This is where the International Criminal Court (ICC) comes in. The UN Security Council referred the situation in Darfur to the ICC in March 2005. The mandate of the prosecution is now to investigate all crimes that fall under the ambit of the Rome Statute and are of sufficient gravity (the gravity criterion was introduced by Chief Prosecutor Moreno-Ocampo as part of the overall strategy of the Office of the Prosecutor (OTP)). It is the policy of the OTP to cover all types of crimes committed in a particular situation within its investigations. Accordingly, the prosecution opened a case against members of the National Resistance Movement (NRM) rebel group for attacking the AMIS camp in Haskanita in 2007.
Rebel commanders Mohamed Jerbo Jamus and Abdallah Banda Abakaer Nourain presented themselves voluntarily in the Hague and are currently on trial for the attacks. Unsurprisingly, their defense strategy focuses on questioning the neutrality of AMIS in Darfur, claiming that the peacekeepers where supplying the Government of Sudan with coordinates of the rebel forces to support the bombing campaign of the Sudanese Air Forces. The Haskanita case is the ICC’s attempt to cover the attacks on AMIS and UNAMID in its investigations in Darfur. It is supposed to set an example and clearly show that attacks against peacekeepers are a war crime and will be prosecuted accordingly. Unfortunately the prosecution of the alleged perpetrators of the Haskanita attack has done little to stop the attacks against the peacekeepers or instill respect for their mandates among the warring parties. Even though the holding of UNAMID members by JEM as such does not amount to a war crime, it serves as a reminder that the problem of a lack of respect for the peacekeepers among the conflict parties still exists. It remains to be seen if the trials of Jerbo and Banda can instill some sort of deterrence in later stages of the process, but the spread of banditry targeting UNAMID and UN agencies warrant skepticism regarding a deterrent effect of ICC prosecutions in this context.
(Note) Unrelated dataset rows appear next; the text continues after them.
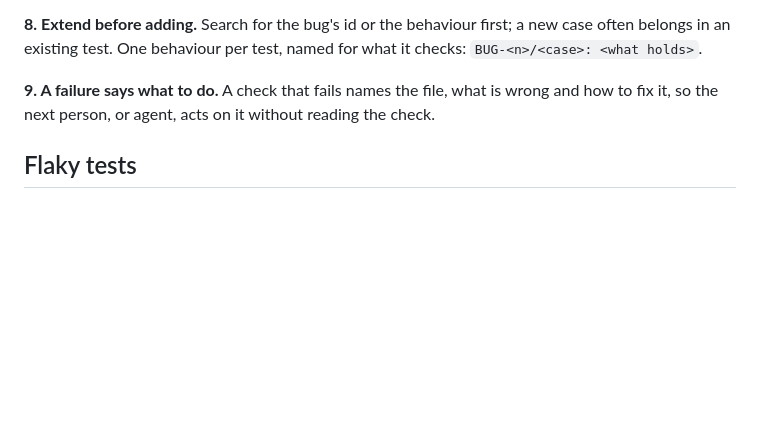
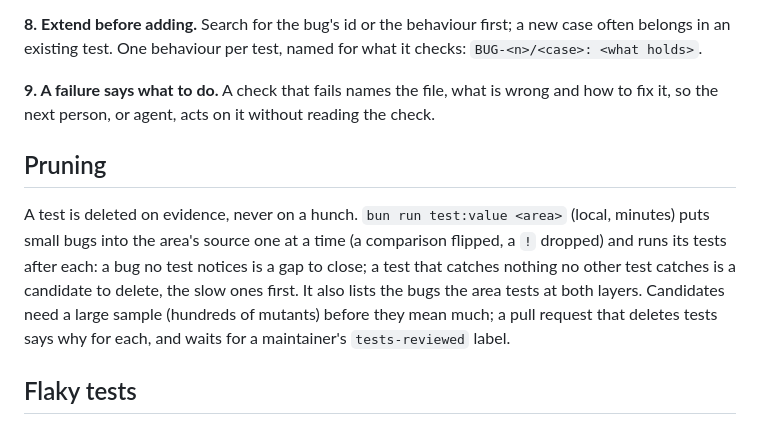
Before and after one commit to fidipro/gluon, a Markdown page: docs/contributing/testing.md, the part around the change. Drawn GitHub-style; blank space fills up the shorter version.

Commit message:
Docs: test:value in AGENTS.md, maintenance and Writing tests (pruning on evidence)
Claude-Session: https://claude.ai/code/session_01TykzNwHuGWZFxAZbgufKbV

```diff
--- a/docs/contributing/testing.md
+++ b/docs/contributing/testing.md
@@ -48,6 +48,14 @@ test. One behaviour per test, named for what it checks: `BUG-<n>/<case>: <what h
 **9. A failure says what to do.** A check that fails names the file, what is wrong and how to fix it, so the next
 person, or agent, acts on it without reading the check.
 
+## Pruning
+
+A test is deleted on evidence, never on a hunch. `bun run test:value <area>` (local, minutes) puts small bugs into the
+area's source one at a time (a comparison flipped, a `!` dropped) and runs its tests after each: a bug no test notices is
+a gap to close; a test that catches nothing no other test catches is a candidate to delete, the slow ones first. It also
+lists the bugs the area tests at both layers. Candidates need a large sample (hundreds of mutants) before they mean much;
+a pull request that deletes tests says why for each, and waits for a maintainer's `tests-reviewed` label.
+
 ## Flaky tests
 
 CI runs a failed test once more. If it passes then, the run passes and the test is reported as flaky (a warning on
```
Also changed, not shown: AGENTS.md (+1 -0 lines), docs/contributing/maintenance.md (+1 -0 lines).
UPDATE: As of Tuesday, February 21st the JEM has now released the 49 UNAMID members they had taken hostage while keeping the three alleged Sudanese ‘agents’ in custody. UNAMID reports that JEM released the peacekeepers when they found themselves surrounded and vastly outnumbered by UNAMID reinforcements.